Changes recommended for vehicle systems

Henry Bauress


Henry Bauress



Distraction a key factor in singe vehicle accidents for young Kildare drivers

File Photo

Distraction, more than alcohol or fatigue, is a key contributory human factor in single vehicle collisions, a new study has found.

On April 11, the European Transport Safety Council (ETSC) reported on research which found that a third of road deaths in the EU happen in collisions that involve a single motorised vehicle where the driver/rider and/or passengers are killed but no other road users are involved.

It found that young drivers and riders are at a greater risk of becoming involved in fatal single vehicle collisions than any other road user age group.

A 2011 in depth Netherlands study found that distraction was the contributory factor related most frequently to human behaviour involved in the SVCs studied, at 31%.

This was followed by speeding (27%), alcohol use (19%) and fatigue (17%). “Young drivers appear to be involved in SVCs when distracted, choosing inadequate swerving manoeuvres to avoid another road user or objects, or when they incorrectly assess the traffic situation.”

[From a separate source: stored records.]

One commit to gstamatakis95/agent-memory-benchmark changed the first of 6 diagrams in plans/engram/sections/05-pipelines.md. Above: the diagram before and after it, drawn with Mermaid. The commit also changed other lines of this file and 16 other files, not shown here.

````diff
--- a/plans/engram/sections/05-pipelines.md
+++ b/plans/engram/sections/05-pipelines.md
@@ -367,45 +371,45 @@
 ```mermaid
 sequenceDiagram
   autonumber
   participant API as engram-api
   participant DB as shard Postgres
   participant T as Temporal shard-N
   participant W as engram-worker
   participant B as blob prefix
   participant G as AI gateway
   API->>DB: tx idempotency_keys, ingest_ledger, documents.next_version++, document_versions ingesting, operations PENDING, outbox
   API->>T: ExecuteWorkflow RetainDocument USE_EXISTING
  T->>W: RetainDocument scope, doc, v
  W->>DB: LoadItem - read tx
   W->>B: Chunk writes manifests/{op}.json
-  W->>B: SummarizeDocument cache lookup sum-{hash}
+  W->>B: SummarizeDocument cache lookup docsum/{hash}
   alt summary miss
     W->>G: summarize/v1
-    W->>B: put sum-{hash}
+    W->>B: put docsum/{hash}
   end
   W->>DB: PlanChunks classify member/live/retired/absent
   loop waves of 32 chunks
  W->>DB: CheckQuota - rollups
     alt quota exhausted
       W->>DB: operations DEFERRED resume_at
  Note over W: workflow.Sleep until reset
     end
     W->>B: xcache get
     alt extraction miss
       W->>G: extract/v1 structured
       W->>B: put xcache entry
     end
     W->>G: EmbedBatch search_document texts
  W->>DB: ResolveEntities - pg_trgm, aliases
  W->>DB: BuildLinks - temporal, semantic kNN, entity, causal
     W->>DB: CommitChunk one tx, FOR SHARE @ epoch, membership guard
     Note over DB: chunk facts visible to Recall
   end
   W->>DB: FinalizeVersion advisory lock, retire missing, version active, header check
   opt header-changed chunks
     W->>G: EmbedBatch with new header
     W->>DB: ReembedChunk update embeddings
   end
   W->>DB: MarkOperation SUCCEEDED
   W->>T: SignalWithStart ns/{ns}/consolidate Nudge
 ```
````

In particular, ETSC is calling on the EU to revise minimum safety standards for new vehicles to make overridable Intelligent Speed Assistance, Autonomous Emergency Braking and advanced seat belt reminders on all passenger seats mandatory in all new cars.

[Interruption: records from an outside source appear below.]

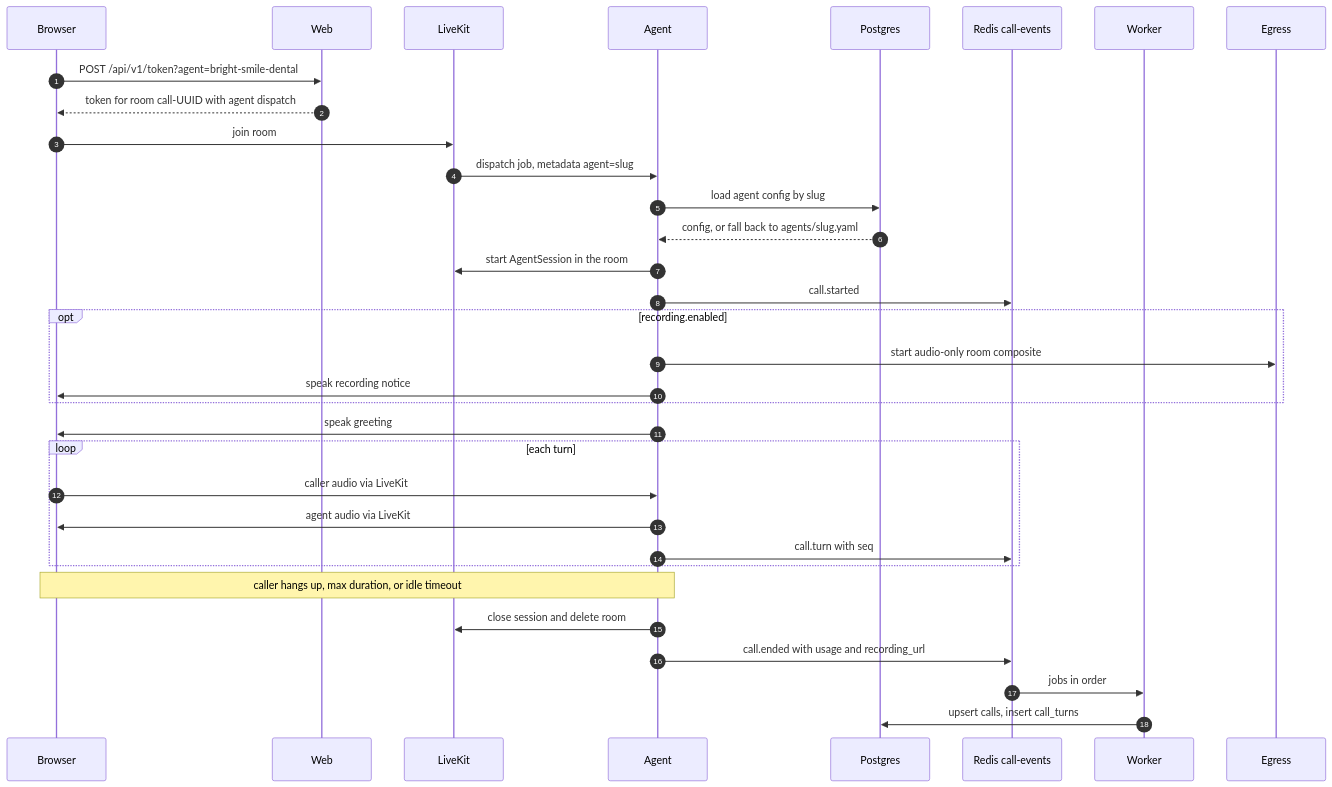
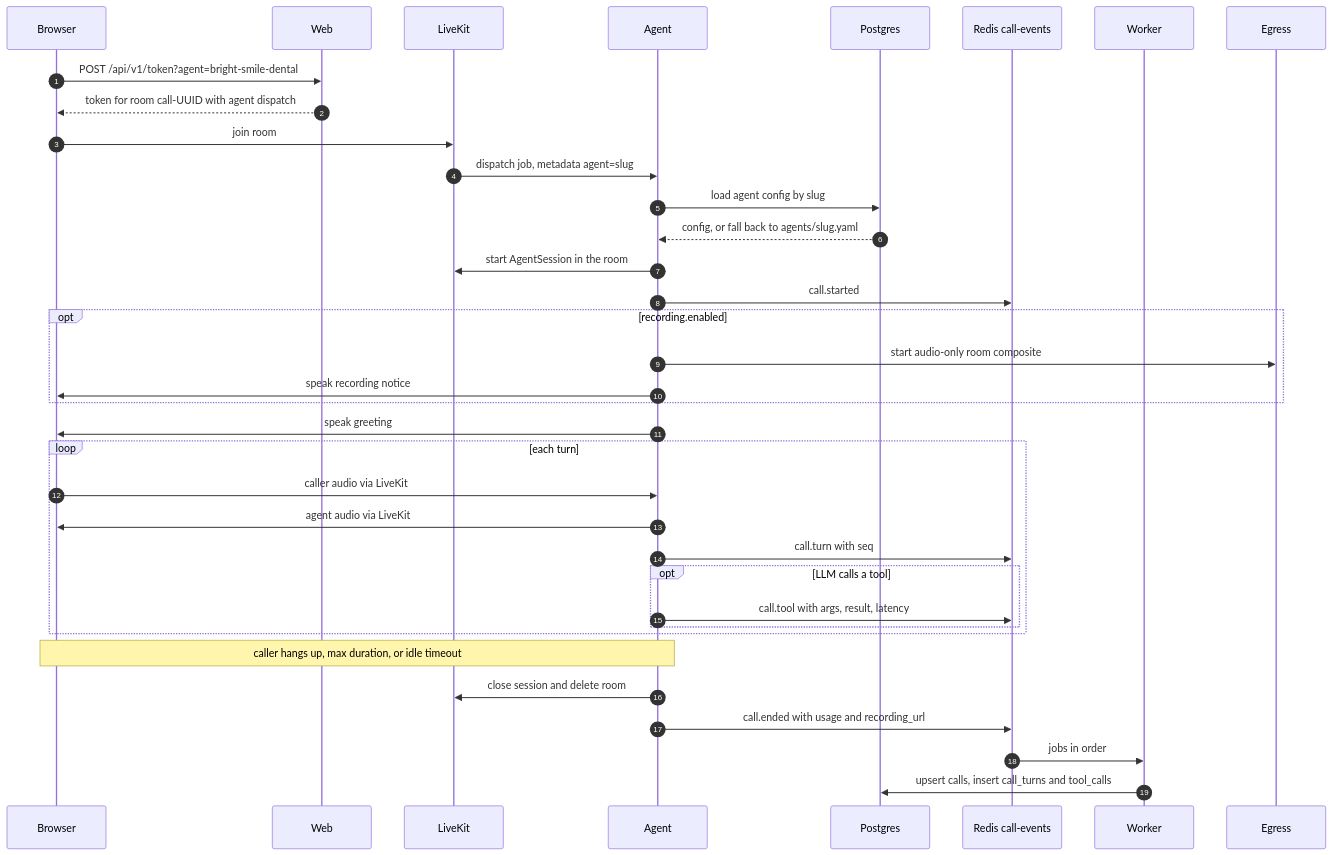
Before and after one commit to khantseithu/answerline: the second of 3 diagrams in docs/architecture.md, drawn with Mermaid. The commit also changed other lines of this file and 23 other files, not shown here.

First line of the commit message:
feat: log tool calls through call events

````diff
--- a/docs/architecture.md
+++ b/docs/architecture.md
@@ -51,36 +51,39 @@
 ```mermaid
 sequenceDiagram
     autonumber
     participant B as Browser
     participant W as Web
     participant L as LiveKit
     participant A as Agent
     participant P as Postgres
     participant Q as Redis call-events
     participant K as Worker
     participant E as Egress
 
     B->>W: POST /api/v1/token?agent=bright-smile-dental
     W-->>B: token for room call-UUID with agent dispatch
     B->>L: join room
     L->>A: dispatch job, metadata agent=slug
     A->>P: load agent config by slug
     P-->>A: config, or fall back to agents/slug.yaml
     A->>L: start AgentSession in the room
     A->>Q: call.started
     opt recording.enabled
         A->>E: start audio-only room composite
         A->>B: speak recording notice
     end
     A->>B: speak greeting
     loop each turn
         B->>A: caller audio via LiveKit
         A->>B: agent audio via LiveKit
         A->>Q: call.turn with seq
+        opt LLM calls a tool
+            A->>Q: call.tool with args, result, latency
+        end
     end
     Note over B,A: caller hangs up, max duration, or idle timeout
     A->>L: close session and delete room
     A->>Q: call.ended with usage and recording_url
     Q->>K: jobs in order
-    K->>P: upsert calls, insert call_turns
+    K->>P: upsert calls, insert call_turns and tool_calls
 ```
````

Among recommendations for governments are graduated driving licence systems and the improved  enforcement of speed limits on rural roads and motorways and laws concerning drink driving and driver distraction.